**WORK REQUEST:** All entries are to be copied verbatim, while the pictures stay out.

################

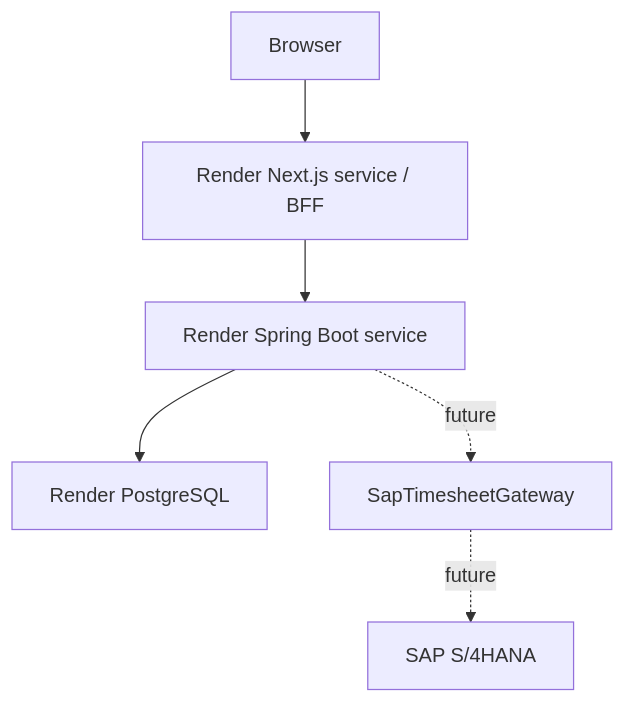
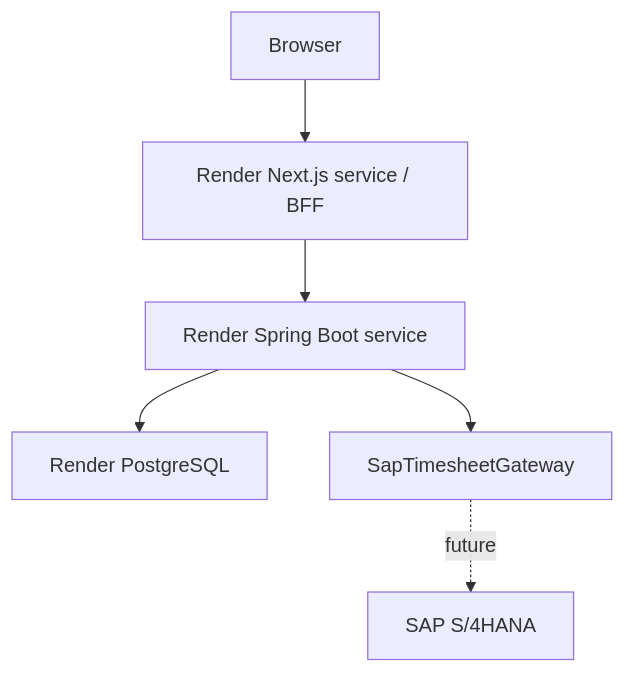
Before and after one commit to wearthewo/sap-timesheet-automation: the diagram in docs/architecture.md, drawn with Mermaid. The commit also changed other lines of this file and 39 other files, not shown here.

````diff
--- a/docs/architecture.md
+++ b/docs/architecture.md
@@ -53,8 +52,8 @@
 ```mermaid
 flowchart TD
  Browser --> Next["Render Next.js service / BFF"]
  Next --> Spring["Render Spring Boot service"]
  Spring --> DB["Render PostgreSQL"]
- Spring -. future .-> Gateway["SapTimesheetGateway"]
+ Spring --> Gateway["SapTimesheetGateway"]
  Gateway -. future .-> SAP["SAP S/4HANA"]
 ```
````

################

**EXERCISE RESULT:**
Before and after one commit to wearthewo/sap-timesheet-automation: the diagram in docs/architecture.md, drawn with Mermaid. The commit also changed other lines of this file and 39 other files, not shown here.

````diff
--- a/docs/architecture.md
+++ b/docs/architecture.md
@@ -53,8 +52,8 @@
 ```mermaid
 flowchart TD
  Browser --> Next["Render Next.js service / BFF"]
  Next --> Spring["Render Spring Boot service"]
  Spring --> DB["Render PostgreSQL"]
- Spring -. future .-> Gateway["SapTimesheetGateway"]
+ Spring --> Gateway["SapTimesheetGateway"]
  Gateway -. future .-> SAP["SAP S/4HANA"]
 ```
````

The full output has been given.